(Change listing data)
--*--
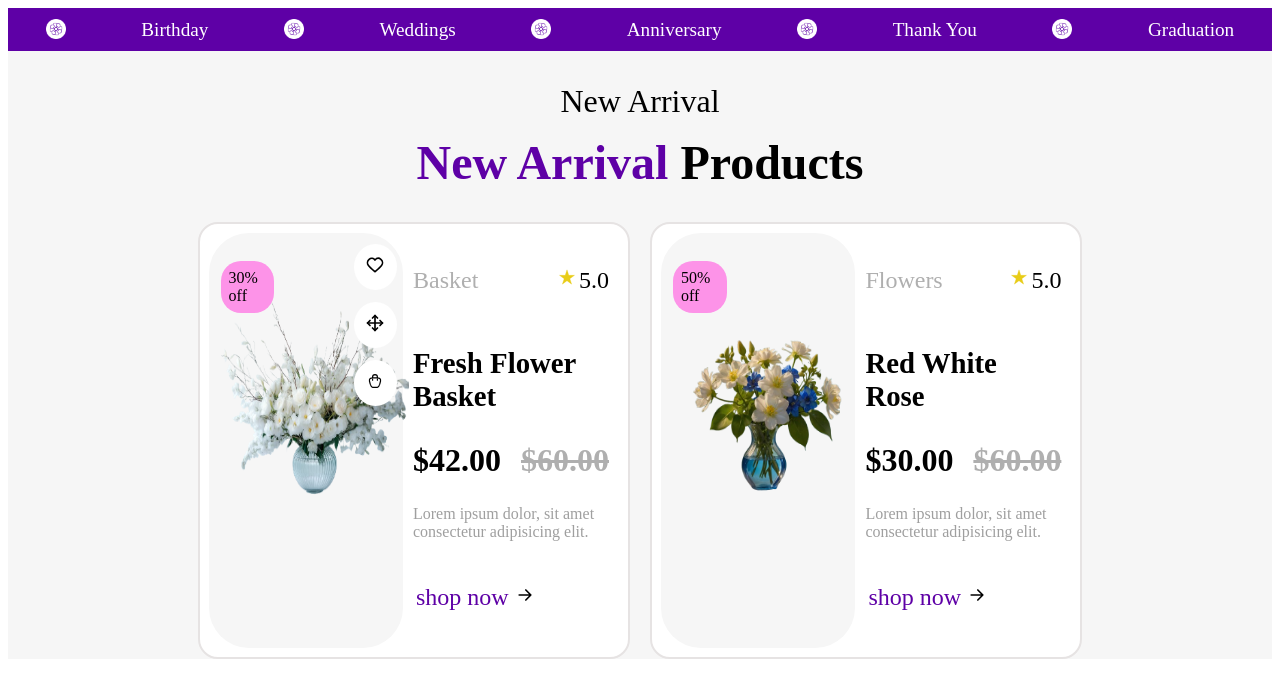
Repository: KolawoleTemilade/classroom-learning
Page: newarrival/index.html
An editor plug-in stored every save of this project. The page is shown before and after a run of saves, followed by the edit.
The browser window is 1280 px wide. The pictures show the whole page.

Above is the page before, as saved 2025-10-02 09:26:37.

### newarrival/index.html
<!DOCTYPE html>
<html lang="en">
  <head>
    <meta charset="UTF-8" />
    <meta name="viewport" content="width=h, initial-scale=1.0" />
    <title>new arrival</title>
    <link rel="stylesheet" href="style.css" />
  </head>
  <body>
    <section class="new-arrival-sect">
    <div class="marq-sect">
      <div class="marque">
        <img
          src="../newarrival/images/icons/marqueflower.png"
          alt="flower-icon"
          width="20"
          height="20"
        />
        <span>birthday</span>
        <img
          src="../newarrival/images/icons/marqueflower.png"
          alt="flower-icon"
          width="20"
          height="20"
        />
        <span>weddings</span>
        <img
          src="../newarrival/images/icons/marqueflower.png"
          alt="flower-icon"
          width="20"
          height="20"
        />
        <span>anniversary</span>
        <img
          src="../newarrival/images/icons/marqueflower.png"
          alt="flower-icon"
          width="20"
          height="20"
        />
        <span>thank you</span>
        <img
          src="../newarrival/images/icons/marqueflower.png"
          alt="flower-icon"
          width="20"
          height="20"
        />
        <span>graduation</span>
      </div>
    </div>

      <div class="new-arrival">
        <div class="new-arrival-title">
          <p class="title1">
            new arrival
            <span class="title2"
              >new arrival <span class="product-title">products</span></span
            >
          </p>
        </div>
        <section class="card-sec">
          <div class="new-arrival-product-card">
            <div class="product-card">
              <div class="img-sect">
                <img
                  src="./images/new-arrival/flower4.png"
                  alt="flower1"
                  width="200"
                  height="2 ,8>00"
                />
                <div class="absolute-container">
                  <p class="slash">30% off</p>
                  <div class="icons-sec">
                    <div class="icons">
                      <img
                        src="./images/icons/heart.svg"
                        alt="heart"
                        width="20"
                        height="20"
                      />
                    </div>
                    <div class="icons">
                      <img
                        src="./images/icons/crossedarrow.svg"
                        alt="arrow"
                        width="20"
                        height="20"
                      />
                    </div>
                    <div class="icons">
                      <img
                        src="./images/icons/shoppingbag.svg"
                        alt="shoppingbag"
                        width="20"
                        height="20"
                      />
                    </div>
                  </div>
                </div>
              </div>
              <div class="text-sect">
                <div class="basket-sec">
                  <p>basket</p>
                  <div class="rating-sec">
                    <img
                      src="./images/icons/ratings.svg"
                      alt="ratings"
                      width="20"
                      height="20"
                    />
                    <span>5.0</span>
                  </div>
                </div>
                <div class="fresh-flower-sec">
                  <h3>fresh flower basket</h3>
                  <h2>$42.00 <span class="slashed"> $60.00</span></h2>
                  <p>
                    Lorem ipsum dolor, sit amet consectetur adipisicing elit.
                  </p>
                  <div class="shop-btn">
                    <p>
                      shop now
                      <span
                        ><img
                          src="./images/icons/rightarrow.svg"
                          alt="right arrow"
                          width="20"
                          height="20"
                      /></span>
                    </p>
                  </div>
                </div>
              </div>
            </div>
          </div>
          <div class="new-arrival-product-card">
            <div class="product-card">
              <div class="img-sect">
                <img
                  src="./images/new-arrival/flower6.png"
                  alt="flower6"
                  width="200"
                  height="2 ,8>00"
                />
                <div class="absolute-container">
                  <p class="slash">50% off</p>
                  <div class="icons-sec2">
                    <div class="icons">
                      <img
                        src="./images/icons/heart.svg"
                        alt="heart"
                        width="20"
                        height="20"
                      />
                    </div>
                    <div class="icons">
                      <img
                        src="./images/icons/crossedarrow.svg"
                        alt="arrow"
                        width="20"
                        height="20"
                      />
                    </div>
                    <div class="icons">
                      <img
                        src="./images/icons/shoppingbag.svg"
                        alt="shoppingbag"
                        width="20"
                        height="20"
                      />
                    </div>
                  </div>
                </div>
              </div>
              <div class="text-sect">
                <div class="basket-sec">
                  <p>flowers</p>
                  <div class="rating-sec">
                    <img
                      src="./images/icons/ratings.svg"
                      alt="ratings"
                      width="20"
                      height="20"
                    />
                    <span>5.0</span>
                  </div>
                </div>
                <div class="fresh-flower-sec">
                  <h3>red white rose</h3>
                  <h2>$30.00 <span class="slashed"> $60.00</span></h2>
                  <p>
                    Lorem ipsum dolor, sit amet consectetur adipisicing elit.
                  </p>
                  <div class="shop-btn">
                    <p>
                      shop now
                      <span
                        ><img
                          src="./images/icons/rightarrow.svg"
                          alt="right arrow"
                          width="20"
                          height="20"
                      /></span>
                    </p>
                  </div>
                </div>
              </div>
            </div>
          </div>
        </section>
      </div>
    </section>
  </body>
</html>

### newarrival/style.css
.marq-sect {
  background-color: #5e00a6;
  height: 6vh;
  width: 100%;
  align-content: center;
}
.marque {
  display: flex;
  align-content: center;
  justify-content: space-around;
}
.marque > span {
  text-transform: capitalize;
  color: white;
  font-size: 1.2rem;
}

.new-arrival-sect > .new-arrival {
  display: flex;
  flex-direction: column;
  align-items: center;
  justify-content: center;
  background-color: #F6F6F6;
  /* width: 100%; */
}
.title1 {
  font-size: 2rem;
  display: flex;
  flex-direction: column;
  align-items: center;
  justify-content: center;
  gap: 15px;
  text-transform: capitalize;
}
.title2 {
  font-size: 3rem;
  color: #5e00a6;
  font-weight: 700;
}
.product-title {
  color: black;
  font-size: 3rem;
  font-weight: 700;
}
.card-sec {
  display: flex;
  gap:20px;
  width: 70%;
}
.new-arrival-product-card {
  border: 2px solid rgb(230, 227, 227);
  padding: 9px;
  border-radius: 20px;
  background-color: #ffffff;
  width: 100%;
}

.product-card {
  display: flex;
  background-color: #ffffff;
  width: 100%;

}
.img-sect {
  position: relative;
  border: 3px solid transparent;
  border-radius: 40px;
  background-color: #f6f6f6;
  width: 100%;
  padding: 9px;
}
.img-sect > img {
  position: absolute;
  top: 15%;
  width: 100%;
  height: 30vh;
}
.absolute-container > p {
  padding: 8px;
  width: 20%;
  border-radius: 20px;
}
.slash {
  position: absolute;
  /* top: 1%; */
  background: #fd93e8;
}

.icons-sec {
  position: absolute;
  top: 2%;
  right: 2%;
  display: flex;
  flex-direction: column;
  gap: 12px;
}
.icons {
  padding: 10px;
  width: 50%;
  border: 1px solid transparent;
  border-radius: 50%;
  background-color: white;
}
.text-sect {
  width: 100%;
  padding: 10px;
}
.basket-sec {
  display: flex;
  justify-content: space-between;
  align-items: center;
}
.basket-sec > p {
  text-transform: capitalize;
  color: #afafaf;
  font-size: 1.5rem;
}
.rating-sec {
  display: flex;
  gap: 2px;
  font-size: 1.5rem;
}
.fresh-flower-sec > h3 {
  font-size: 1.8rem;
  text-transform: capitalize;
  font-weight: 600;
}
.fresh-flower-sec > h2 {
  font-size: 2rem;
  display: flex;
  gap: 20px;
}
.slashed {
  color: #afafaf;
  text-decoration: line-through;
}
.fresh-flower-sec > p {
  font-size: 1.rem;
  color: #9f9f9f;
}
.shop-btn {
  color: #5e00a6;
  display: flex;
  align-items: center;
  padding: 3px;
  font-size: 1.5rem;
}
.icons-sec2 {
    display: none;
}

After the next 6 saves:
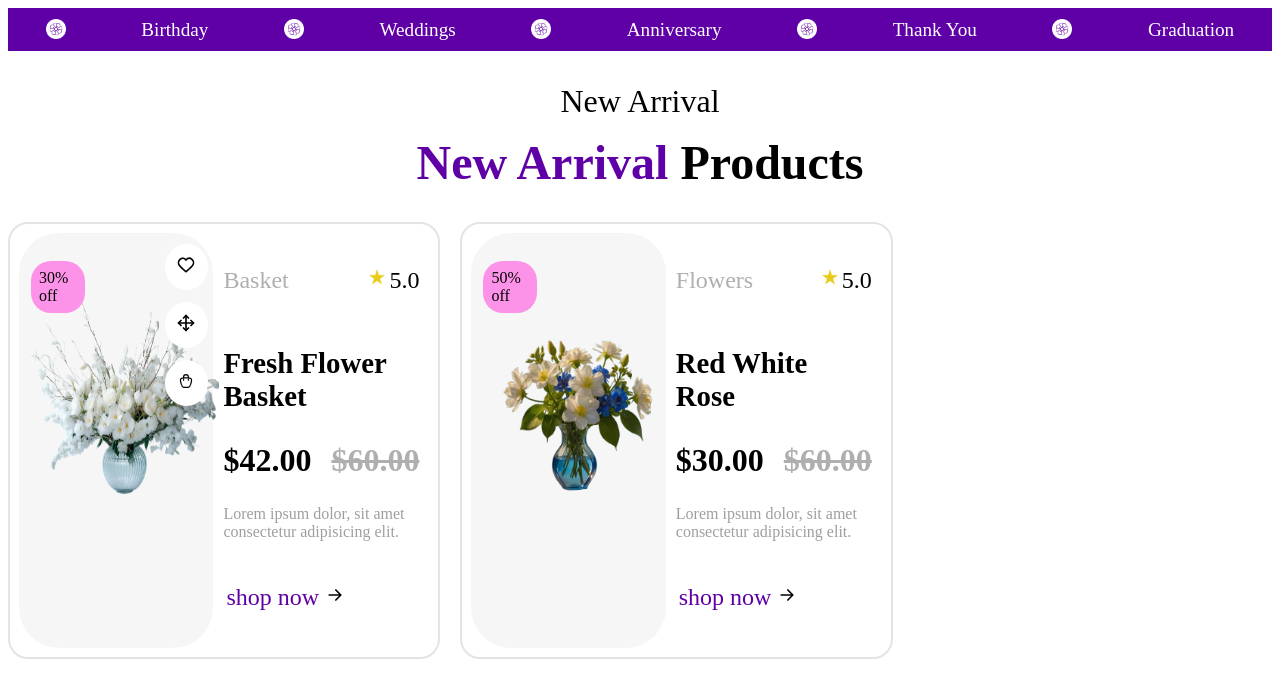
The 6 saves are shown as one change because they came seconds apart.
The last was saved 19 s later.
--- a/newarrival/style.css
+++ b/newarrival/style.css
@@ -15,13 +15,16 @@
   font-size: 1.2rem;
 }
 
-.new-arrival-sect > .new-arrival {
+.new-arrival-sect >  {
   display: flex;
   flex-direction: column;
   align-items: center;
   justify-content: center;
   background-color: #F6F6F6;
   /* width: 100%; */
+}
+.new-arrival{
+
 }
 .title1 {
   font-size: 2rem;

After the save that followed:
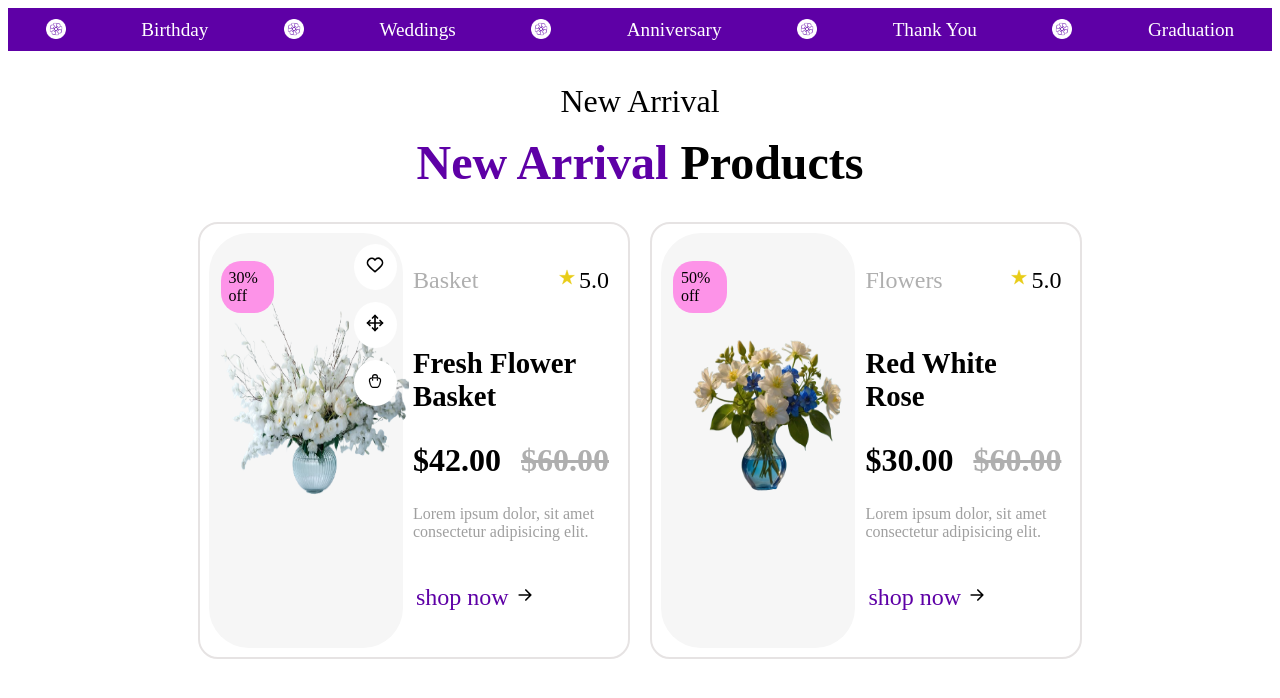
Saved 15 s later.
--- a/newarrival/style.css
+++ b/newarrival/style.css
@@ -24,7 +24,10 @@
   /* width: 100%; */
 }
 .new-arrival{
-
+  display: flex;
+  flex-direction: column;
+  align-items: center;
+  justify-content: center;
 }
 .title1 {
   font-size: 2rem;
--*--
* Work order *
Only lines with the word "fresh" are wanted, so copy each one from the records.

* Solution *
                <div class="fresh-flower-sec">
                  <h3>fresh flower basket</h3>
                <div class="fresh-flower-sec">
.fresh-flower-sec > h3 {
.fresh-flower-sec > h2 {
.fresh-flower-sec > p {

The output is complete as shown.